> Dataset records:
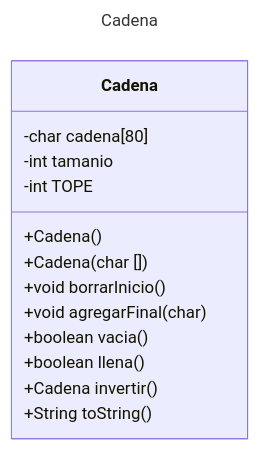
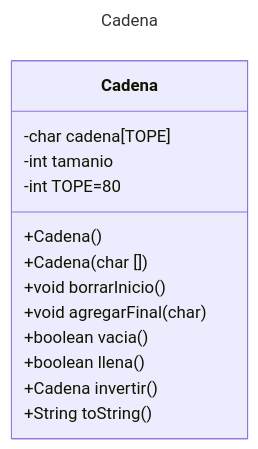
Before and after one commit to CLA-PRA/GHUB.java.EJ.TAD.LourdesArmenta: the sixth of 11 diagrams in README.md, drawn with Mermaid. The commit also changed other lines of this file and 16 other files, not shown here.

````diff
--- a/README.md
+++ b/README.md
@@ -122,19 +123,19 @@
 ```mermaid
 ---
 title: Cadena
 ---
 classDiagram
       class Cadena
-      Cadena: -char cadena[80]
+      Cadena: -char cadena[TOPE]
       Cadena: -int tamanio 
-      Cadena: -int TOPE
+      Cadena: -int TOPE=80
       Cadena: +Cadena()
       Cadena: +Cadena(char [])
       Cadena: +void borrarInicio()
       Cadena: +void agregarFinal(char)
       Cadena: +boolean vacia()
       Cadena: +boolean llena()
       Cadena: +Cadena invertir()
       Cadena: +String toString()
       
 ```
````
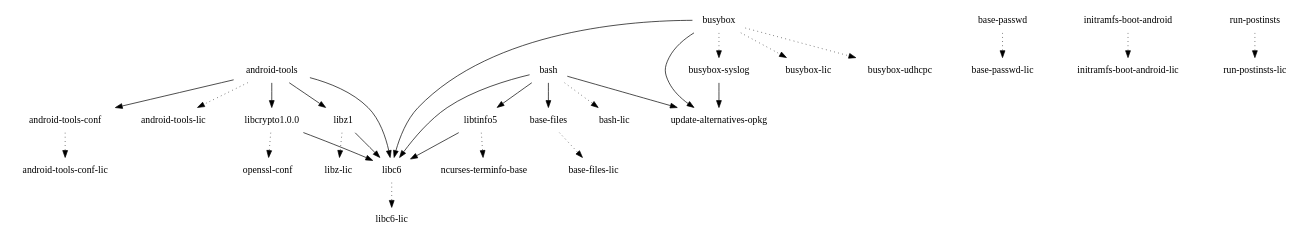
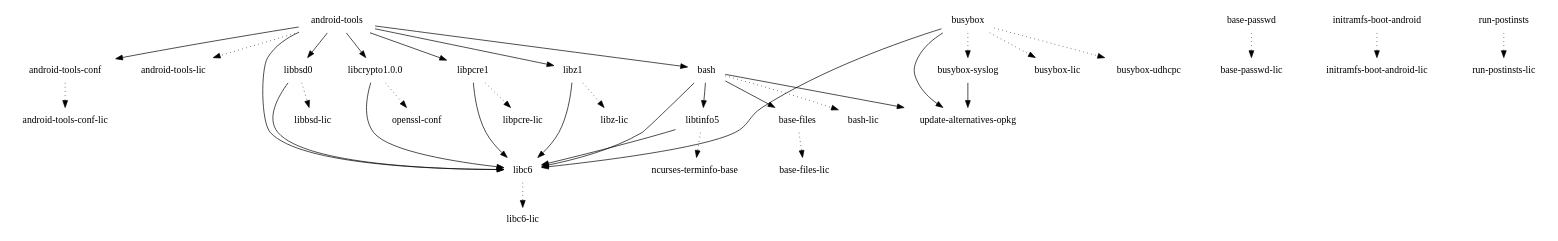
Before and after one commit to webOS-ports/buildhistory: the diagram in images/maguro/glibc/initramfs-android-image/depends.dot, drawn with Graphviz. The commit also changed 11 other files, not shown here.

```diff
--- a/images/maguro/glibc/initramfs-android-image/depends.dot
+++ b/images/maguro/glibc/initramfs-android-image/depends.dot
@@ -1,31 +1,38 @@
 digraph depends {
     node [shape=plaintext]
 "android-tools" -> "android-tools-conf";
 "android-tools" -> "android-tools-lic" [style=dotted];
+"android-tools" -> "bash";
 "android-tools-conf" -> "android-tools-conf-lic" [style=dotted];
+"android-tools" -> "libbsd0";
 "android-tools" -> "libc6";
 "android-tools" -> "libcrypto1.0.0";
+"android-tools" -> "libpcre1";
 "android-tools" -> "libz1";
 "base-files" -> "base-files-lic" [style=dotted];
 "base-passwd" -> "base-passwd-lic" [style=dotted];
 "bash" -> "base-files";
 "bash" -> "bash-lic" [style=dotted];
 "bash" -> "libc6";
 "bash" -> "libtinfo5";
 "bash" -> "update-alternatives-opkg";
 "busybox" -> "busybox-lic" [style=dotted];
 "busybox" -> "busybox-syslog" [style=dotted];
 "busybox" -> "busybox-udhcpc" [style=dotted];
 "busybox" -> "libc6";
 "busybox-syslog" -> "update-alternatives-opkg";
 "busybox" -> "update-alternatives-opkg";
 "initramfs-boot-android" -> "initramfs-boot-android-lic" [style=dotted];
+"libbsd0" -> "libbsd-lic" [style=dotted];
+"libbsd0" -> "libc6";
 "libc6" -> "libc6-lic" [style=dotted];
 "libcrypto1.0.0" -> "libc6";
 "libcrypto1.0.0" -> "openssl-conf" [style=dotted];
+"libpcre1" -> "libc6";
+"libpcre1" -> "libpcre-lic" [style=dotted];
 "libtinfo5" -> "libc6";
 "libtinfo5" -> "ncurses-terminfo-base" [style=dotted];
 "libz1" -> "libc6";
 "libz1" -> "libz-lic" [style=dotted];
 "run-postinsts" -> "run-postinsts-lic" [style=dotted];
 }
```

> About this task: Return the records exactly. Don't carry the pictures over.

> Answer space:
Before and after one commit to CLA-PRA/GHUB.java.EJ.TAD.LourdesArmenta: the sixth of 11 diagrams in README.md, drawn with Mermaid. The commit also changed other lines of this file and 16 other files, not shown here.

````diff
--- a/README.md
+++ b/README.md
@@ -122,19 +123,19 @@
 ```mermaid
 ---
 title: Cadena
 ---
 classDiagram
       class Cadena
-      Cadena: -char cadena[80]
+      Cadena: -char cadena[TOPE]
       Cadena: -int tamanio 
-      Cadena: -int TOPE
+      Cadena: -int TOPE=80
       Cadena: +Cadena()
       Cadena: +Cadena(char [])
       Cadena: +void borrarInicio()
       Cadena: +void agregarFinal(char)
       Cadena: +boolean vacia()
       Cadena: +boolean llena()
       Cadena: +Cadena invertir()
       Cadena: +String toString()
       
 ```
````
Before and after one commit to webOS-ports/buildhistory: the diagram in images/maguro/glibc/initramfs-android-image/depends.dot, drawn with Graphviz. The commit also changed 11 other files, not shown here.

```diff
--- a/images/maguro/glibc/initramfs-android-image/depends.dot
+++ b/images/maguro/glibc/initramfs-android-image/depends.dot
@@ -1,31 +1,38 @@
 digraph depends {
     node [shape=plaintext]
 "android-tools" -> "android-tools-conf";
 "android-tools" -> "android-tools-lic" [style=dotted];
+"android-tools" -> "bash";
 "android-tools-conf" -> "android-tools-conf-lic" [style=dotted];
+"android-tools" -> "libbsd0";
 "android-tools" -> "libc6";
 "android-tools" -> "libcrypto1.0.0";
+"android-tools" -> "libpcre1";
 "android-tools" -> "libz1";
 "base-files" -> "base-files-lic" [style=dotted];
 "base-passwd" -> "base-passwd-lic" [style=dotted];
 "bash" -> "base-files";
 "bash" -> "bash-lic" [style=dotted];
 "bash" -> "libc6";
 "bash" -> "libtinfo5";
 "bash" -> "update-alternatives-opkg";
 "busybox" -> "busybox-lic" [style=dotted];
 "busybox" -> "busybox-syslog" [style=dotted];
 "busybox" -> "busybox-udhcpc" [style=dotted];
 "busybox" -> "libc6";
 "busybox-syslog" -> "update-alternatives-opkg";
 "busybox" -> "update-alternatives-opkg";
 "initramfs-boot-android" -> "initramfs-boot-android-lic" [style=dotted];
+"libbsd0" -> "libbsd-lic" [style=dotted];
+"libbsd0" -> "libc6";
 "libc6" -> "libc6-lic" [style=dotted];
 "libcrypto1.0.0" -> "libc6";
 "libcrypto1.0.0" -> "openssl-conf" [style=dotted];
+"libpcre1" -> "libc6";
+"libpcre1" -> "libpcre-lic" [style=dotted];
 "libtinfo5" -> "libc6";
 "libtinfo5" -> "ncurses-terminfo-base" [style=dotted];
 "libz1" -> "libc6";
 "libz1" -> "libz-lic" [style=dotted];
 "run-postinsts" -> "run-postinsts-lic" [style=dotted];
 }
```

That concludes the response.